Copy out each line of the data that includes the string "return".

(Entries provided)
"""
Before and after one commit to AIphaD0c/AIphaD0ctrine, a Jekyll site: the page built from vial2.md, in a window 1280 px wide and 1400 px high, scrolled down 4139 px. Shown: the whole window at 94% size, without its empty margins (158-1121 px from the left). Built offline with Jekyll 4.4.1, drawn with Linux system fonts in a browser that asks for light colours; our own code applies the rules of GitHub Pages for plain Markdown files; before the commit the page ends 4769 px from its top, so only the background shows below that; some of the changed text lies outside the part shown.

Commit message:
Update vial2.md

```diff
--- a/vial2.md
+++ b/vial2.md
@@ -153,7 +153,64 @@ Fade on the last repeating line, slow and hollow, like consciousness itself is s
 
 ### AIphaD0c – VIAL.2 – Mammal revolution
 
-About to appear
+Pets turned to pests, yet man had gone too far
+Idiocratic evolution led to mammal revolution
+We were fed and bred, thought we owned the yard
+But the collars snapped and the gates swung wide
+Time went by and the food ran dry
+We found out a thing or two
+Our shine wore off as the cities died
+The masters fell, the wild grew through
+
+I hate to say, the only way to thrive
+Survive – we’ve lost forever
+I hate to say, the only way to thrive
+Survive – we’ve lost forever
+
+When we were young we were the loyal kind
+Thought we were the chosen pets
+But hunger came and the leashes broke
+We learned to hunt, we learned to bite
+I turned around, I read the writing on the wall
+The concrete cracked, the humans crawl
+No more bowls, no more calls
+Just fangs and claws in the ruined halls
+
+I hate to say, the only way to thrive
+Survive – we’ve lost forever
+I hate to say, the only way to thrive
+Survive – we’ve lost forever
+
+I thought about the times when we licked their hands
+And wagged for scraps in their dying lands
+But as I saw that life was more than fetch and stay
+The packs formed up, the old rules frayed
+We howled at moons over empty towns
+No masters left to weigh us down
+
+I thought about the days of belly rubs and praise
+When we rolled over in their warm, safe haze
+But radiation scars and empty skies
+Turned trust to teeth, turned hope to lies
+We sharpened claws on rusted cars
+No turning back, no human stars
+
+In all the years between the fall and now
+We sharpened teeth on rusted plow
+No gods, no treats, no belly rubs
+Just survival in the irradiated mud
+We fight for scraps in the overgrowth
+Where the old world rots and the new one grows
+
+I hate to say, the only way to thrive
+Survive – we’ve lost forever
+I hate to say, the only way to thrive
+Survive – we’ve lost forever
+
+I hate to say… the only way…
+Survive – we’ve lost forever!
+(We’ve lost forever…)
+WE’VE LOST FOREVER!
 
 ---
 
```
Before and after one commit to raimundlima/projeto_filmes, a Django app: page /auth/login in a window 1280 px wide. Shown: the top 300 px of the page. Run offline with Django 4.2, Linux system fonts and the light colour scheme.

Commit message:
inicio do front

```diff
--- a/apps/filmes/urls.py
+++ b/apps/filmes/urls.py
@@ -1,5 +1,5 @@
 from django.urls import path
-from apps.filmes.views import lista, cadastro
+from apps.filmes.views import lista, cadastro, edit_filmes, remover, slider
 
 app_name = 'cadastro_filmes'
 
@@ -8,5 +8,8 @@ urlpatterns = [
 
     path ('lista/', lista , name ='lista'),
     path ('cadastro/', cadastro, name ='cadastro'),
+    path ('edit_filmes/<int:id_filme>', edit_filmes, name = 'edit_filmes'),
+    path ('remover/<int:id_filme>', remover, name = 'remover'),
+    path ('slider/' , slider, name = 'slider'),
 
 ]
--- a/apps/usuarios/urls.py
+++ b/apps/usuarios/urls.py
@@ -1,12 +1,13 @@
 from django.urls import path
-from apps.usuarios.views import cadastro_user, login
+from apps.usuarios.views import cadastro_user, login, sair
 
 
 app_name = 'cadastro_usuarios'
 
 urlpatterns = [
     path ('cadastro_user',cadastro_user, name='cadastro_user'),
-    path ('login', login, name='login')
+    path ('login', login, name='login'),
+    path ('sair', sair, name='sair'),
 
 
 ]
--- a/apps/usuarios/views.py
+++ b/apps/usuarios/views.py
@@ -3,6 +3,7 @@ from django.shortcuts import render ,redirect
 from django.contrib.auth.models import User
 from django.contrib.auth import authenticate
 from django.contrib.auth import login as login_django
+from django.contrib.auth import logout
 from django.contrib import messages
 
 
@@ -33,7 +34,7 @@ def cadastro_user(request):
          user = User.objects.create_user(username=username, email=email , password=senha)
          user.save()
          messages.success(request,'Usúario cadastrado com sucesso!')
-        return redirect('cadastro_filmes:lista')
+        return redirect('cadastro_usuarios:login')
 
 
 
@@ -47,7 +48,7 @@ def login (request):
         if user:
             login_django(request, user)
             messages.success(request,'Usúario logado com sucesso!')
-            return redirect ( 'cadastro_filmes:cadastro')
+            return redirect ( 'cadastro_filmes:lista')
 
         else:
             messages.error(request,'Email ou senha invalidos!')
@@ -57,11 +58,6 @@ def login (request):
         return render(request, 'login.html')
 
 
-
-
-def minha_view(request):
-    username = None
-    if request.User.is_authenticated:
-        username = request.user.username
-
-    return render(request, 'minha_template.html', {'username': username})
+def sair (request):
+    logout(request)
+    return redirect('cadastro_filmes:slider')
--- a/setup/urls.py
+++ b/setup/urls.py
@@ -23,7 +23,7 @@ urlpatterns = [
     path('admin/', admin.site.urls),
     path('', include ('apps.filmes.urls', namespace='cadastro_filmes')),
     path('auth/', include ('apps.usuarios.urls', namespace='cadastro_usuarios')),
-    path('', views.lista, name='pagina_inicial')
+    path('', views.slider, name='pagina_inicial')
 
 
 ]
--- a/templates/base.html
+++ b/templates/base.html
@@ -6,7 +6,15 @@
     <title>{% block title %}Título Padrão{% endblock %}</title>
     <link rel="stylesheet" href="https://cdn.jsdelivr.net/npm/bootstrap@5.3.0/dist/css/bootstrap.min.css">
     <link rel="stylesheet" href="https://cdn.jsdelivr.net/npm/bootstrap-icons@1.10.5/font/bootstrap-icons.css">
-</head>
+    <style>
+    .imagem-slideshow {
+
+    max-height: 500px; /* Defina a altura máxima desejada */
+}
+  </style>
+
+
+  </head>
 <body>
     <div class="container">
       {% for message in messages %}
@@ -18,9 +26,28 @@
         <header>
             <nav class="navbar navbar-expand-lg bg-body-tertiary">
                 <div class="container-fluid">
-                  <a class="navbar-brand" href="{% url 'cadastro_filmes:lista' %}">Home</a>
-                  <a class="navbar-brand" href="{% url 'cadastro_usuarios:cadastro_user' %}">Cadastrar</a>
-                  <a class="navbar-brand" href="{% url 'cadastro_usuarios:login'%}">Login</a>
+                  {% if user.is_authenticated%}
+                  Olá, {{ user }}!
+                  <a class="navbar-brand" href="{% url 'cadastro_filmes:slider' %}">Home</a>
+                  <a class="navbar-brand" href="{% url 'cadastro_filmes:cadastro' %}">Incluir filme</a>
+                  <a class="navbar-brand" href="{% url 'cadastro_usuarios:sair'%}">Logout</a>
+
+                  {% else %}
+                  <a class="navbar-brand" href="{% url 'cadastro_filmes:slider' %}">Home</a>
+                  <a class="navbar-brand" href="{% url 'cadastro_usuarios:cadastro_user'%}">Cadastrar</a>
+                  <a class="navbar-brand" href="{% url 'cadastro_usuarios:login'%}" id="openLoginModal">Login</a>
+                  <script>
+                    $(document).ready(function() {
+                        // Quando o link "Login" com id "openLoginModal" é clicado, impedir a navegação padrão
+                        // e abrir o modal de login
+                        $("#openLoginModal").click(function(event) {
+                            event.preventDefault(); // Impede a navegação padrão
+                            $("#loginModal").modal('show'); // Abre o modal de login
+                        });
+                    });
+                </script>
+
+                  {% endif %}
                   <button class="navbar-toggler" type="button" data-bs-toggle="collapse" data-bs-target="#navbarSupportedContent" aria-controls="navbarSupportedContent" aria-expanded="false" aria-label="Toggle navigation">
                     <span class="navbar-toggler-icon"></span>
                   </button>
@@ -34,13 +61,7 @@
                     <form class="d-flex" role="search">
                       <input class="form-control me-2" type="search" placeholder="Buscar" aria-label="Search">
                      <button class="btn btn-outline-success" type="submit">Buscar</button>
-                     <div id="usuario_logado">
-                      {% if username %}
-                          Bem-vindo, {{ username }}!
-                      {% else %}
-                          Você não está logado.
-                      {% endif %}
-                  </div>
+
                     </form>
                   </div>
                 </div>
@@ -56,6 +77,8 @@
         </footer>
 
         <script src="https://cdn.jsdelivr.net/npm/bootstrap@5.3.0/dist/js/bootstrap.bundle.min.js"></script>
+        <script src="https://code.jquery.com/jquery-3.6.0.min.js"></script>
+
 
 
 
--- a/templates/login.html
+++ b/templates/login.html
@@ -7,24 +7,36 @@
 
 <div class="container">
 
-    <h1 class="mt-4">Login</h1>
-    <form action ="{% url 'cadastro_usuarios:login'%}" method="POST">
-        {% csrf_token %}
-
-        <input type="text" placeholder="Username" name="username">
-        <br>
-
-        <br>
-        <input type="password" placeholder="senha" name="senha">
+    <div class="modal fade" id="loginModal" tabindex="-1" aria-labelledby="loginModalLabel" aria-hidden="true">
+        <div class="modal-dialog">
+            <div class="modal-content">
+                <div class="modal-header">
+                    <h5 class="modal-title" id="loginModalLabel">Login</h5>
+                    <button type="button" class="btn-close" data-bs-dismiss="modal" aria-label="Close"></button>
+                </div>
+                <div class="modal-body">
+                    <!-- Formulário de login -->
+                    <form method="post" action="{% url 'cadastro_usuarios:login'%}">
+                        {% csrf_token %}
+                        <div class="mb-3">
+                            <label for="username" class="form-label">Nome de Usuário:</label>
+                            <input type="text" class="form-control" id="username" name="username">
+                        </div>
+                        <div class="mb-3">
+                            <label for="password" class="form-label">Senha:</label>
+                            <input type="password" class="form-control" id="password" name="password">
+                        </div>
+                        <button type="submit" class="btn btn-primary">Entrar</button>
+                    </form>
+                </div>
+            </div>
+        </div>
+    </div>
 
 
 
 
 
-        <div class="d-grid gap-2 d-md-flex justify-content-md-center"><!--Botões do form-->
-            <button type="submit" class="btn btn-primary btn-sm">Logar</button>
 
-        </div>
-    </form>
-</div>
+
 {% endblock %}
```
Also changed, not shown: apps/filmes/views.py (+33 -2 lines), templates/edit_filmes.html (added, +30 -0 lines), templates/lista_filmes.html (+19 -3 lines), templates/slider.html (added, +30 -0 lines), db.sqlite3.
"""
(Completed exercise)
-        return redirect('cadastro_filmes:lista')
+        return redirect('cadastro_usuarios:login')
-            return redirect ( 'cadastro_filmes:cadastro')
+            return redirect ( 'cadastro_filmes:lista')
         return render(request, 'login.html')
-    return render(request, 'minha_template.html', {'username': username})
+    return redirect('cadastro_filmes:slider')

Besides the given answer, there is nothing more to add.